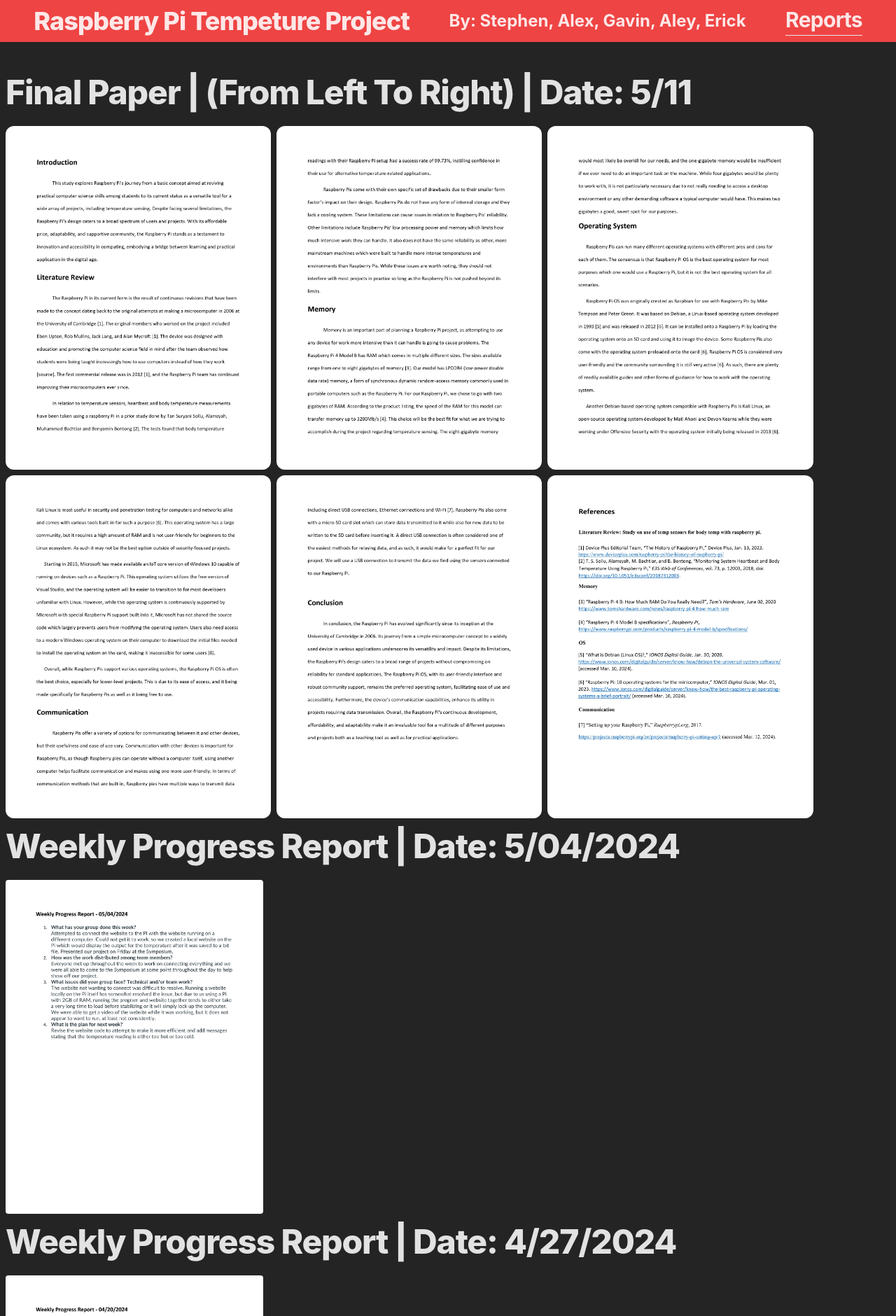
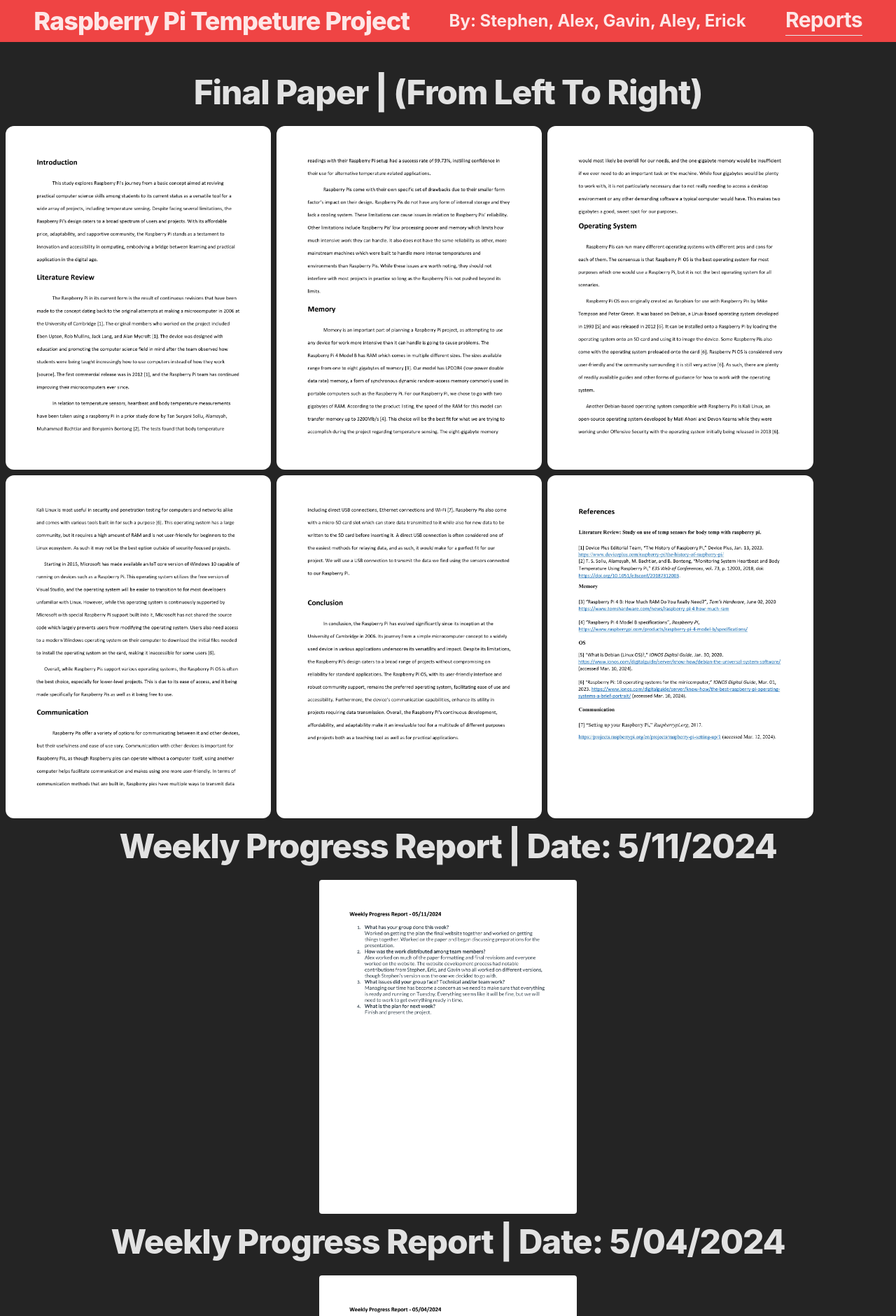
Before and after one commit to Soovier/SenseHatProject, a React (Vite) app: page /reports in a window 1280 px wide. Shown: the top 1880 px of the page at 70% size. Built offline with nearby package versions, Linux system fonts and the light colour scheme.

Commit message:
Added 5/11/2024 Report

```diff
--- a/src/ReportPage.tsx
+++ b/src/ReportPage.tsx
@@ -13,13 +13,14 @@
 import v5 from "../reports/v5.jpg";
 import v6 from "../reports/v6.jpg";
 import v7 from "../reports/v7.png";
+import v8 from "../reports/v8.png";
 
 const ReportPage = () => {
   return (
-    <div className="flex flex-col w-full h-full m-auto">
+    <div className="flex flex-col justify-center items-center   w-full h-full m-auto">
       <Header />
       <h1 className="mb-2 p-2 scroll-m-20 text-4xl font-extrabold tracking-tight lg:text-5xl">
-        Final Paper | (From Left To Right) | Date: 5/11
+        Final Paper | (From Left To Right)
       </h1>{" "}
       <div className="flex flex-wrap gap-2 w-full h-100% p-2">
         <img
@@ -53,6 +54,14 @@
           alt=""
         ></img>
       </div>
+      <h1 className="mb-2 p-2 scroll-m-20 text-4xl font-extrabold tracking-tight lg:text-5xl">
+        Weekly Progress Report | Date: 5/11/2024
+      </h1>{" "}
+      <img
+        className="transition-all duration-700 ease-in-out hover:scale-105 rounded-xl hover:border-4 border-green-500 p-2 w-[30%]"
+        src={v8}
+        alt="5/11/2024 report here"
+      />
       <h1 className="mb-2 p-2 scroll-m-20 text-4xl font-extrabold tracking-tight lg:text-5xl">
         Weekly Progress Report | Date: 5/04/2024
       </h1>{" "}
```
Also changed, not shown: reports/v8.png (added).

● ● ● ● ●

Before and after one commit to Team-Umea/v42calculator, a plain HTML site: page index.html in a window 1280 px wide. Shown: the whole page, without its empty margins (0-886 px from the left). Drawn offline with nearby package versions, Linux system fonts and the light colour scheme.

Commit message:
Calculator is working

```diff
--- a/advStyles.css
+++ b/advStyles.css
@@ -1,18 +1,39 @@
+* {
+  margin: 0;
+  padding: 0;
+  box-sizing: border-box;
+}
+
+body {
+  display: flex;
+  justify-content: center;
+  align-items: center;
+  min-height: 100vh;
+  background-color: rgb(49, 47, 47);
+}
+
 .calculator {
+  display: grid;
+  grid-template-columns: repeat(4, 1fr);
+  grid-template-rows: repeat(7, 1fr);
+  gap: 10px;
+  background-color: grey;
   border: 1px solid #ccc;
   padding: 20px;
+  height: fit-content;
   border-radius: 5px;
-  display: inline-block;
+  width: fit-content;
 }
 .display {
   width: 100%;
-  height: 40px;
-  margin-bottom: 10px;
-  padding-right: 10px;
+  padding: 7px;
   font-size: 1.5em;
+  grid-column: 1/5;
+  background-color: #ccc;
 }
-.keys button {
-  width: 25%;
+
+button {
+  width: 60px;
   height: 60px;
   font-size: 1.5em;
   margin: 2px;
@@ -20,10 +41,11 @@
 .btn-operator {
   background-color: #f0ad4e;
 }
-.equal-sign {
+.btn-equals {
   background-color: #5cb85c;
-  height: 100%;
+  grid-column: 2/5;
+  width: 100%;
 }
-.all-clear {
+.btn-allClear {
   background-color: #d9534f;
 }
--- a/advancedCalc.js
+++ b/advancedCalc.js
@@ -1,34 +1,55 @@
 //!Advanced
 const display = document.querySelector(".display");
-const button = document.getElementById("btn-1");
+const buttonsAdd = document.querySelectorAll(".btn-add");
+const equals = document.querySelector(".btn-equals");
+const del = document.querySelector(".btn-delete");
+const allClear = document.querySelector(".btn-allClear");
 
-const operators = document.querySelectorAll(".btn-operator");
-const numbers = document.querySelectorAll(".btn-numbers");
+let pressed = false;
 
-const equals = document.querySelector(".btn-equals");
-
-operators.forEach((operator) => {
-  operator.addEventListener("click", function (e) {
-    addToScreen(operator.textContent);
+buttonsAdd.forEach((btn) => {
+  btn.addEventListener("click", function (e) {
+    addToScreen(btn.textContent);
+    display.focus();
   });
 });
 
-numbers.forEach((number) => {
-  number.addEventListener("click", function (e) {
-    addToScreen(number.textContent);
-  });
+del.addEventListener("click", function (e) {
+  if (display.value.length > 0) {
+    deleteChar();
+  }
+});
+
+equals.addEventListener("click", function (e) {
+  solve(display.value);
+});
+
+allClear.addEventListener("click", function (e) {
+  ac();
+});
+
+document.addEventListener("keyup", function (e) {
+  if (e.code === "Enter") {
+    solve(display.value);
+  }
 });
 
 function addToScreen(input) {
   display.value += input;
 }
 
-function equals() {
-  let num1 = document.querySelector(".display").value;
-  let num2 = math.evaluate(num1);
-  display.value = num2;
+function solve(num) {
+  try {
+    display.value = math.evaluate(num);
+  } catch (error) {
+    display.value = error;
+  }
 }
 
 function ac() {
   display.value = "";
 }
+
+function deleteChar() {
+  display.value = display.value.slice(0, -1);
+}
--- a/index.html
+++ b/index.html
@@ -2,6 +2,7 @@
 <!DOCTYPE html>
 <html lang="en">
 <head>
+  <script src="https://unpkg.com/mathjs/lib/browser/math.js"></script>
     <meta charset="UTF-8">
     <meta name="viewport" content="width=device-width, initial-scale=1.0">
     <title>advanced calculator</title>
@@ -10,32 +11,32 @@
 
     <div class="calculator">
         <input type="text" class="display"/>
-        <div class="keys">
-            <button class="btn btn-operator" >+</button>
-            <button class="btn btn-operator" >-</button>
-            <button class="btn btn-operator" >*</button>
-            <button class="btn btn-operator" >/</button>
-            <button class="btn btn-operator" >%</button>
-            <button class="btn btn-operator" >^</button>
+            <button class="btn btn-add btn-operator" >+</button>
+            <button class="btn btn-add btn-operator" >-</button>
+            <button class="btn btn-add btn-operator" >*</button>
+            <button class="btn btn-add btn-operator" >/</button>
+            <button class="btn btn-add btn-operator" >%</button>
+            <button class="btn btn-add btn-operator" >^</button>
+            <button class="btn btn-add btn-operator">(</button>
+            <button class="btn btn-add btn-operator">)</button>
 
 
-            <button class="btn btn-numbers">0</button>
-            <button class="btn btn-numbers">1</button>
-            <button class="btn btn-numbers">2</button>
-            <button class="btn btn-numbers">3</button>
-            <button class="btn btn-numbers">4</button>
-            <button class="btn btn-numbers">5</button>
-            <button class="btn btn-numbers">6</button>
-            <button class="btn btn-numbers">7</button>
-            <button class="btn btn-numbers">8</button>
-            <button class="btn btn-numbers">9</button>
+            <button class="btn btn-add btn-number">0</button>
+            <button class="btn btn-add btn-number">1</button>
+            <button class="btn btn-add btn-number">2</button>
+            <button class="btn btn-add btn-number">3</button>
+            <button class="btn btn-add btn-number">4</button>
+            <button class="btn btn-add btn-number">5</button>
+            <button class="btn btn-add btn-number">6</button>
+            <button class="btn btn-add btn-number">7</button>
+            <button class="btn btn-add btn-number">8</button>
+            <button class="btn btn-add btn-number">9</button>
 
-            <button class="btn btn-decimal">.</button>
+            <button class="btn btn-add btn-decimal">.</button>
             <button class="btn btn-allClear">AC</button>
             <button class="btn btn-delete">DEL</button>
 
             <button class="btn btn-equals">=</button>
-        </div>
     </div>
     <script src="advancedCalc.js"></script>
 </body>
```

● ● ● ● ●

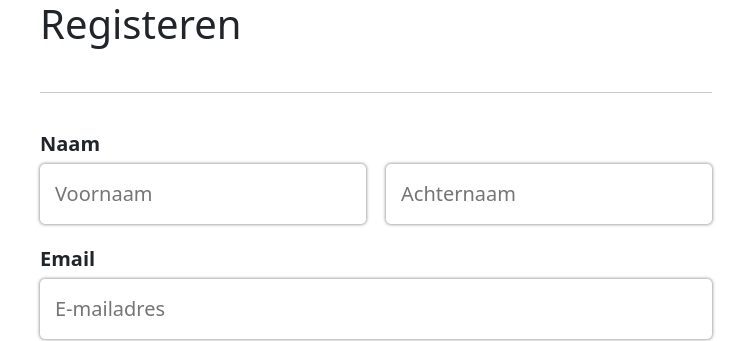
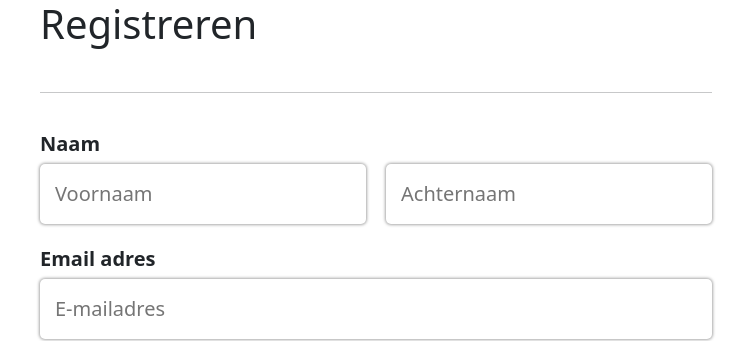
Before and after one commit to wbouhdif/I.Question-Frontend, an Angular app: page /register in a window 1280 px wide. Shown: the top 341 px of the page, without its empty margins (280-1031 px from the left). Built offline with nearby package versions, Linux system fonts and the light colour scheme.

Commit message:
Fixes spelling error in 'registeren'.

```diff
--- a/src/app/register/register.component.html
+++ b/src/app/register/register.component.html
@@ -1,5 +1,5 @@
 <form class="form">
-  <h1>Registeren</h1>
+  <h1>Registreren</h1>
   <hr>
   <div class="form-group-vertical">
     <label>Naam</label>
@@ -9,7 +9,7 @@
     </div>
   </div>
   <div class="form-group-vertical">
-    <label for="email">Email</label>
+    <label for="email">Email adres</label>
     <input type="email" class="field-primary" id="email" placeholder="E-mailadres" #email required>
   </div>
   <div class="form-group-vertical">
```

● ● ● ● ●

--- Activity ---
From the entries above, select each line containing the string "equals".

--- Problem solution ---
+.btn-equals {
+const equals = document.querySelector(".btn-equals");
-const equals = document.querySelector(".btn-equals");
+equals.addEventListener("click", function (e) {
-function equals() {
             <button class="btn btn-equals">=</button>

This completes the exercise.